I used to run this site on a very cheap web host. It seemed perfect, until a month or so after setting it up my site would periodically crash from a lack of memory. I figured I was getting was I was paying for ($1/month hosting isn’t really designed for long-term use), and decided to move back to AWS, and then finally settled on DigitalOcean as the cheapest option I could find ($5/month).
Nevertheless, I became distrusting of VPS’s (once bitten, twice shy), and this distrust was a big motivator into building a monitoring solution at home with Nagios.
Trying to find a guide on monitoring a website with Nagios wasn’t straightforward though, so I’m just going to post here what I got working. I also monitor Google and my employer’s website, just so I can discern between an individual host failure or problem with my ISP.
So first off, I created a new file called
/usr/local/nagios/etc/objects/websites.cfg. Then, with a text editor, I defined the following hosts:
You can see I’ve put the IP addresses in for the sites, so there’s no dependency on DNS (I’ve got separate checks for my DNS server). The easiest way to get the IP address is either by pinging the site (
ping google.com.au) or by performing a name server lookup (
I’ve also set them to use the
linux-server template. This could be incorrect, but it works for me as the
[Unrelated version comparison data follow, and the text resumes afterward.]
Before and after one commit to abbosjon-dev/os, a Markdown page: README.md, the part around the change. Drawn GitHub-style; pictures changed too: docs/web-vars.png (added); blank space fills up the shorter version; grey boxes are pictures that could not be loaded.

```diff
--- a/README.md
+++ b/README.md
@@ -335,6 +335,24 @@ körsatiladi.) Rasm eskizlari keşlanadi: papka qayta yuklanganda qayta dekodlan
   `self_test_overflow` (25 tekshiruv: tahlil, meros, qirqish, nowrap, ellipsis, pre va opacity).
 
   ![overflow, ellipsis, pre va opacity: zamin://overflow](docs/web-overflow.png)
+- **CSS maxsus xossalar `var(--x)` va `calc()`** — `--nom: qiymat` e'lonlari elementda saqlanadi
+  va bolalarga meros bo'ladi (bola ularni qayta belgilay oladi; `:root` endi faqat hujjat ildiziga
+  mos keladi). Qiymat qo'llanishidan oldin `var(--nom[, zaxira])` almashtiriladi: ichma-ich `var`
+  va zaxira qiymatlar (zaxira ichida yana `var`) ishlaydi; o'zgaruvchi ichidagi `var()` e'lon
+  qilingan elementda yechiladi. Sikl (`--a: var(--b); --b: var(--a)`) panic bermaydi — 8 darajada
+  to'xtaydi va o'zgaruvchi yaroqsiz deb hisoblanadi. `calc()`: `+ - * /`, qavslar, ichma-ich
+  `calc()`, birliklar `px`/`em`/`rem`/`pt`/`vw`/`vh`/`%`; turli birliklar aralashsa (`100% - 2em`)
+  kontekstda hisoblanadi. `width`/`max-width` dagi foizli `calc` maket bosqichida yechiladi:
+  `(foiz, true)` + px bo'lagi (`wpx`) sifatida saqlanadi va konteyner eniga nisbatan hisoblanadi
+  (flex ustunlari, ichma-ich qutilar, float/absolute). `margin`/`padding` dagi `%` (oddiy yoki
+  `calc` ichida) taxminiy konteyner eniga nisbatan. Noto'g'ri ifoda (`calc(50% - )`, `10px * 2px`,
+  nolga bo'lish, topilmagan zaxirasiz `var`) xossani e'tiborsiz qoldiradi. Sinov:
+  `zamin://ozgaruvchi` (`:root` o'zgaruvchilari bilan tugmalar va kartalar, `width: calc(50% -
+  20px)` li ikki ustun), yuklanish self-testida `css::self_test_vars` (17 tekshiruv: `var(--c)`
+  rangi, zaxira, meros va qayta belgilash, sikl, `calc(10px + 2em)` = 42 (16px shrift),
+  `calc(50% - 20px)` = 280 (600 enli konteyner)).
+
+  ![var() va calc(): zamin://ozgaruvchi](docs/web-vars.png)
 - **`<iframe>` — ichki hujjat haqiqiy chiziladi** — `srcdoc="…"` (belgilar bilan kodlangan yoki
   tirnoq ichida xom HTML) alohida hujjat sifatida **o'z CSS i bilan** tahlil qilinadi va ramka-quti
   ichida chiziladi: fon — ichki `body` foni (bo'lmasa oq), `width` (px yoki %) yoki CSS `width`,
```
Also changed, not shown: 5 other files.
check_http commands are defined for that template.
Then, further down in the same
websites.cfg file, we have the service definitions:
The first just checks that the site responds in a timely manner. The second checks that the SSL certificate is valid, and also will give me a warning at 30 days (and critical at 14 days) that it will expire. I’ve excluded Google from the SSL check, as I don’t care about their certificates.
Now it’s just a case of editing
/usr/local/nagios/etc/nagios.cfg and adding in the new configuration file we created:
# Definitions for monitoring Websites
It’s totally up to you where you put the host and service definitions. You can integrate them with one of the other files too if you like.
Oh and don’t forget to restart nagios when you’re done, to see the changes reflected:
service nagios restart
Here’s what mine looks like once the checks have been performed: